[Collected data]
************

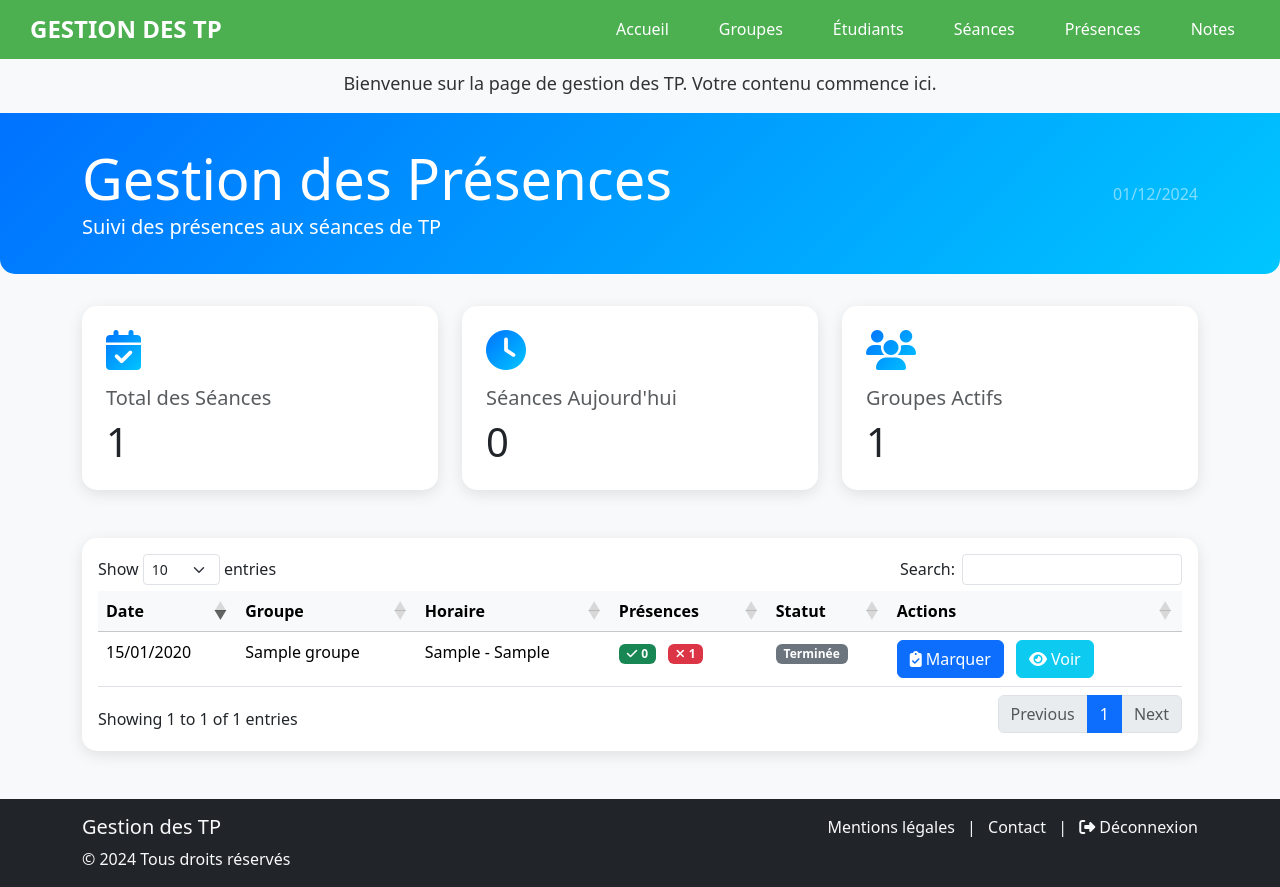
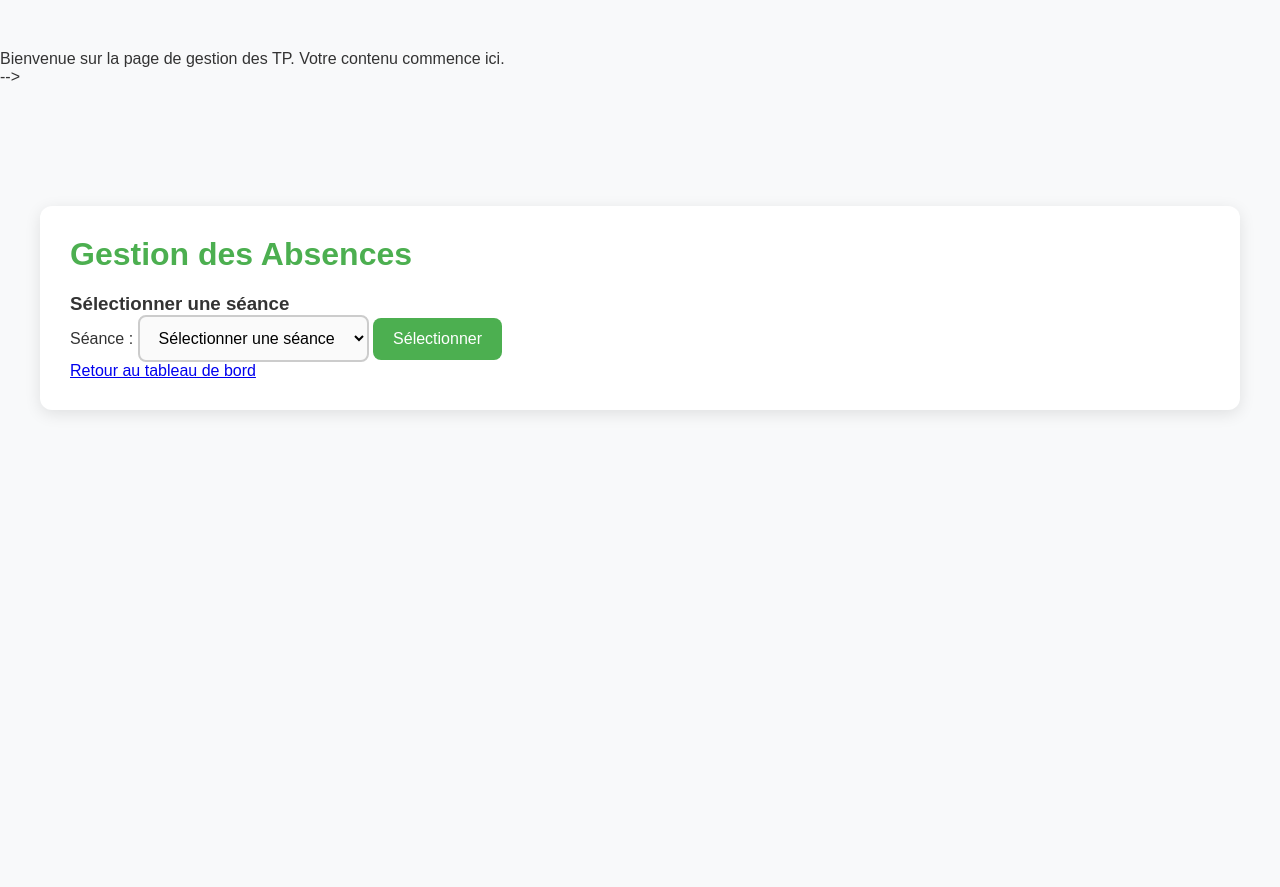
Before and after one commit to AyaBouzommita/tp_manager_project, a PHP site: page /gestion_presences.php in a window 1280 px wide. After the commit the page ends 800 px from the top, so only its background shows below. Run offline with PHP 8.4, Linux system fonts and the light colour scheme; the visitor is signed in with stand-in values (Sample User, id 1); tables that the repository leaves empty or names only in its code hold one stand-in row (values such as "Sample post"); some libraries are stand-ins or nearby versions.

Commit message:
replaced page presense

```diff
--- a/pages/gestion_presences.php
+++ b/pages/gestion_presences.php
@@ -3,230 +3,150 @@
 
 // Vérifier si l'utilisateur est connecté
 if (!isset($_SESSION['prof_id'])) {
+    // Si l'utilisateur n'est pas connecté, rediriger vers la page de connexion
     header("Location: login.php");
     exit();
 }
 
-require '../includes/db.php';
+require '../includes/db.php';  // Connexion à la base de données
 
-// Récupérer les séances avec les informations de présence
-$query = "SELECT s.*, g.nom as nom_groupe,
-          (SELECT COUNT(*) FROM presences p WHERE p.seance_id = s.id AND p.presence = 1) as presents_count,
-          (SELECT COUNT(*) FROM presences p WHERE p.seance_id = s.id AND p.presence = 0) as absents_count
-          FROM seances s
-          LEFT JOIN groupes g ON s.groupe_id = g.id
-          ORDER BY s.date DESC";
-$result = $conn->query($query);
-$seances = $result->fetch_all(MYSQLI_ASSOC);
+// Vérification de la soumission du formulaire de présence
+if ($_SERVER['REQUEST_METHOD'] == 'POST' && isset($_POST['marquer_presence'])) {
+    $seance_id = $_POST['seance_id'];
 
-// Récupérer la liste des groupes pour le filtre
-$query_groupes = "SELECT id, nom FROM groupes ORDER BY nom";
-$result_groupes = $conn->query($query_groupes);
-$groupes = $result_groupes->fetch_all(MYSQLI_ASSOC);
+    // Vérifier si l'array 'absence' existe et s'il contient des données
+    if (isset($_POST['absence']) && !empty($_POST['absence'])) {
+        // Parcourir les étudiants et marquer leur absence
+        foreach ($_POST['absence'] as $etudiant_id => $absence) {
+            // Marquer l'étudiant comme absent (absence = 1)
+            $stmt = $conn->prepare("INSERT INTO presences (etudiant_id, seance_id, presence)
+                VALUES (?, ?, ?)
+                ON DUPLICATE KEY UPDATE presence = ?");
+            $stmt->bind_param("iiii", $etudiant_id, $seance_id, $absence, $absence);
+            $stmt->execute();
+        }
+        $success_message = "Absences enregistrées avec succès.";
+    } else {
+        $error_message = "Aucune absence n'a été marquée.";
+    }
+}
+
+// Récupérer la liste des séances disponibles
+$result_seances = $conn->query("SELECT * FROM seances");
+$seances = $result_seances->fetch_all(MYSQLI_ASSOC);
+
+// Récupérer les étudiants pour la séance sélectionnée
+$etudiants = [];
+$absences_count = [];
+if (isset($_GET['seance_id'])) {
+    $seance_id = $_GET['seance_id'];
+
+    // Récupérer les étudiants associés à la séance
+    $stmt = $conn->prepare("SELECT e.id, e.nom, e.prenom FROM etudiants e
+                            INNER JOIN groupes g ON e.groupe_id = g.id
+                            INNER JOIN seances s ON s.groupe_id = g.id
+                            WHERE s.id = ?");
+    $stmt->bind_param("i", $seance_id);
+    $stmt->execute();
+    $result = $stmt->get_result();
+    $etudiants = $result->fetch_all(MYSQLI_ASSOC);
+
+    // Calculer le nombre total d'absences pour chaque étudiant pour toutes les séances
+    foreach ($etudiants as $etudiant) {
+        $etudiant_id = $etudiant['id'];
+
+        // Compter le nombre total d'absences de cet étudiant dans toutes les séances
+        $absence_stmt = $conn->prepare("SELECT COUNT(*) AS absences_count
+                                       FROM presences
+                                       WHERE etudiant_id = ? AND presence = 0");
+        $absence_stmt->bind_param("i", $etudiant_id);
+        $absence_stmt->execute();
+        $absence_result = $absence_stmt->get_result();
+        $absence_row = $absence_result->fetch_assoc();
+        $absences_count[$etudiant_id] = $absence_row['absences_count'];
+    }
+}
 ?>
 
 <!DOCTYPE html>
 <html lang="fr">
 <head>
+<!-- <?php include '../includes/header.php'; ?> -->
+
     <meta charset="UTF-8">
     <meta name="viewport" content="width=device-width, initial-scale=1.0">
-    <title>Gestion des Présences - TP Manager</title>
-    <!-- Bootstrap CSS -->
-    <link href="https://cdn.jsdelivr.net/npm/bootstrap@5.3.2/dist/css/bootstrap.min.css" rel="stylesheet">
-    <!-- Font Awesome -->
-    <link href="https://cdnjs.cloudflare.com/ajax/libs/font-awesome/6.0.0/css/all.min.css" rel="stylesheet">
-    <!-- DataTables CSS -->
-    <link href="https://cdn.datatables.net/1.11.5/css/dataTables.bootstrap5.min.css" rel="stylesheet">
-    <style>
-        .presence-header {
-            background: linear-gradient(135deg, #0072ff 0%, #00c6ff 100%);
-            color: white;
-            padding: 2rem 0;
-            margin-bottom: 2rem;
-            border-radius: 0 0 15px 15px;
-        }
-        .stats-card {
-            background: white;
-            border-radius: 15px;
-            padding: 1.5rem;
-            box-shadow: 0 4px 15px rgba(0,0,0,0.1);
-            transition: transform 0.3s ease;
-            height: 100%;
-        }
-        .stats-card:hover {
-            transform: translateY(-5px);
-        }
-        .stats-icon {
-            font-size: 2.5rem;
-            margin-bottom: 1rem;
-            background: linear-gradient(135deg, #0072ff 0%, #00c6ff 100%);
-            -webkit-background-clip: text;
-            -webkit-text-fill-color: transparent;
-        }
-        .presence-table {
-            background: white;
-            border-radius: 15px;
-            box-shadow: 0 4px 15px rgba(0,0,0,0.1);
-            overflow: hidden;
-        }
-        .presence-badge {
-            padding: 0.5em 1em;
-            border-radius: 20px;
-            font-size: 0.85em;
-        }
-        .btn-presence {
-            border-radius: 20px;
-            padding: 0.4em 1em;
-            font-size: 0.9em;
-            transition: all 0.3s ease;
-        }
-        .btn-presence:hover {
-            transform: translateY(-2px);
-        }
-        .dataTables_wrapper {
-            padding: 1rem;
-        }
-        .table > :not(caption) > * > * {
-            padding: 1rem;
-        }
-    </style>
+    <title>Gestion des Absences</title>
+    <link rel="stylesheet" href="../assets/css/style.css">  <!-- Lien vers le fichier CSS -->
 </head>
-<body class="bg-light">
-    <?php include '../includes/header.php'; ?>
+<body>
+    <div class="gestion-presences-container">
+        <h2>Gestion des Absences</h2>
 
-    <div class="presence-header">
-        <div class="container">
-            <div class="row align-items-center">
-                <div class="col-md-8">
-                    <h1 class="display-4 mb-0">Gestion des Présences</h1>
-                    <p class="lead mb-0">Suivi des présences aux séances de TP</p>
-                </div>
-                <div class="col-md-4 text-md-end">
-                    <span class="text-white-50"><?= date('d/m/Y') ?></span>
-                </div>
+        <!-- Affichage des messages de succès ou d'erreur -->
+        <?php if (isset($success_message)): ?>
+            <p style="color: green;"><?= $success_message; ?></p>
+        <?php endif; ?>
+
+        <?php if (isset($error_message)): ?>
+            <p style="color: red;"><?= $error_message; ?></p>
+        <?php endif; ?>
+
+        <!-- Formulaire de sélection de la séance -->
+        <h3>Sélectionner une séance</h3>
+        <form method="GET">
+            <div>
+                <label for="seance_id">Séance :</label>
+                <select name="seance_id" id="seance_id" required>
+                    <option value="">Sélectionner une séance</option>
+                    <?php foreach ($seances as $seance): ?>
+                        <option value="<?= $seance['id']; ?>" <?= isset($_GET['seance_id']) && $_GET['seance_id'] == $seance['id'] ? 'selected' : ''; ?>>
+                            <?= htmlspecialchars($seance['date']); ?>
+                        </option>
+                    <?php endforeach; ?>
+                </select>
+                <button type="submit">Sélectionner</button>
             </div>
-        </div>
-    </div>
+        </form>
 
-    <div class="container pb-5">
-        <!-- Statistiques -->
-        <div class="row g-4 mb-5">
-            <div class="col-md-4">
-                <div class="stats-card">
-                    <i class="fas fa-calendar-check stats-icon"></i>
-                    <h3 class="h5 text-muted">Total des Séances</h3>
-                    <h2 class="display-6 mb-0"><?= count($seances) ?></h2>
-                </div>
-            </div>
-            <div class="col-md-4">
-                <div class="stats-card">
-                    <i class="fas fa-clock stats-icon"></i>
-                    <h3 class="h5 text-muted">Séances Aujourd'hui</h3>
-                    <h2 class="display-6 mb-0">
-                        <?php
-                        $today = date('Y-m-d');
-                        echo count(array_filter($seances, function($s) use ($today) {
-                            return $s['date'] === $today;
-                        }));
-                        ?>
-                    </h2>
-                </div>
-            </div>
-            <div class="col-md-4">
-                <div class="stats-card">
-                    <i class="fas fa-users stats-icon"></i>
-                    <h3 class="h5 text-muted">Groupes Actifs</h3>
-                    <h2 class="display-6 mb-0"><?= count($groupes) ?></h2>
-                </div>
-            </div>
-        </div>
+        <?php if (isset($seance_id) && !empty($etudiants)): ?>
+            <h3>Marquer l'absence pour la séance du <?= htmlspecialchars($seance['date']); ?></h3>
 
-        <!-- Tableau des présences -->
-        <div class="presence-table">
-            <div class="table-responsive">
-                <table id="presenceTable" class="table table-hover mb-0">
-                    <thead class="table-light">
+            <!-- Formulaire pour marquer les absences des étudiants -->
+            <form method="POST">
+                <input type="hidden" name="seance_id" value="<?= $seance_id; ?>">
+                <table>
+                    <thead>
                         <tr>
-                            <th>Date</th>
-                            <th>Groupe</th>
-                            <th>Horaire</th>
-                            <th>Présences</th>
-                            <th>Statut</th>
-                            <th>Actions</th>
+                            <th>Nom</th>
+                            <th>Prénom</th>
+                            <th>Absence</th>
+                            <th>Absences Totales</th>
                         </tr>
                     </thead>
                     <tbody>
-                        <?php foreach ($seances as $seance): ?>
+                        <?php foreach ($etudiants as $etudiant): ?>
                             <tr>
-                                <td><?= date('d/m/Y', strtotime($seance['date'])) ?></td>
-                                <td><?= htmlspecialchars($seance['nom_groupe']) ?></td>
+                                <td><?= htmlspecialchars($etudiant['nom']); ?></td>
+                                <td><?= htmlspecialchars($etudiant['prenom']); ?></td>
                                 <td>
-                                    <?php
-                                    $debut = $seance['heure_debut'] ?? 'Non définie';
-                                    $fin = $seance['heure_fin'] ?? 'Non définie';
-                                    echo "$debut - $fin";
-                                    ?>
+                                    <!-- Cocher pour marquer comme absent (absence = 1) -->
+                                    <input type="checkbox" name="absence[<?= $etudiant['id']; ?>]" value="0">
                                 </td>
                                 <td>
-                                    <span class="badge bg-success presence-badge">
-                                        <i class="fas fa-check me-1"></i><?= (int)$seance['presents_count'] ?>
-                                    </span>
-                                    <span class="badge bg-danger presence-badge ms-2">
-                                        <i class="fas fa-times me-1"></i><?= (int)$seance['absents_count'] ?>
-                                    </span>
-                                </td>
-                                <td>
-                                    <?php
-                                    $now = time();
-                                    $seanceTime = strtotime($seance['date'] . ' ' . $debut);
-                                    $seanceFin = strtotime($seance['date'] . ' ' . $fin);
-
-                                    if ($now < $seanceTime) {
-                                        echo '<span class="badge bg-warning text-dark">À venir</span>';
-                                    } elseif ($now > $seanceFin) {
-                                        echo '<span class="badge bg-secondary">Terminée</span>';
-                                    } else {
-                                        echo '<span class="badge bg-success">En cours</span>';
-                                    }
-                                    ?>
-                                </td>
-                                <td>
-                                    <a href="marquer_presences.php?id=<?= $seance['id'] ?>"
-                                       class="btn btn-primary btn-presence">
-                                        <i class="fas fa-clipboard-check me-1"></i>Marquer
-                                    </a>
-                                    <a href="voir_presences.php?id=<?= $seance['id'] ?>"
-                                       class="btn btn-info btn-presence text-white ms-2">
-                                        <i class="fas fa-eye me-1"></i>Voir
-                                    </a>
+                                    <!-- Afficher le nombre total d'absences pour cet étudiant -->
+                                    <?= isset($absences_count[$etudiant['id']]) ? $absences_count[$etudiant['id']] : 0; ?> Absence(s)
                                 </td>
                             </tr>
                         <?php endforeach; ?>
                     </tbody>
                 </table>
-            </div>
-        </div>
+                <button type="submit" name="marquer_presence">Enregistrer les absences</button>
+            </form>
+        <?php endif; ?>
+
+        <a href="dashboard.php">Retour au tableau de bord</a>
     </div>
 
-    <?php include '../includes/footer.php'; ?>
-
-    <!-- Scripts -->
-    <script src="https://code.jquery.com/jquery-3.6.0.min.js"></script>
-    <script src="https://cdn.jsdelivr.net/npm/bootstrap@5.3.2/dist/js/bootstrap.bundle.min.js"></script>
-    <script src="https://cdn.datatables.net/1.11.5/js/jquery.dataTables.min.js"></script>
-    <script src="https://cdn.datatables.net/1.11.5/js/dataTables.bootstrap5.min.js"></script>
-    <script>
-        $(document).ready(function() {
-            $('#presenceTable').DataTable({
-                language: {
-                    url: '//cdn.datatables.net/plug-ins/1.11.5/i18n/fr-FR.json'
-                },
-                order: [[0, 'desc']],
-                pageLength: 10,
-                lengthMenu: [[10, 25, 50, -1], [10, 25, 50, "Tous"]],
-                responsive: true
-            });
-        });
-    </script>
+    <script src="../assets/js/script.js"></script>  <!-- Lien vers le fichier JS -->
 </body>
 </html>
```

************

Problem description:
Collect every line from the records above that contains the word "prepare".

Response area:
+            $stmt = $conn->prepare("INSERT INTO presences (etudiant_id, seance_id, presence)
+    $stmt = $conn->prepare("SELECT e.id, e.nom, e.prenom FROM etudiants e
+        $absence_stmt = $conn->prepare("SELECT COUNT(*) AS absences_count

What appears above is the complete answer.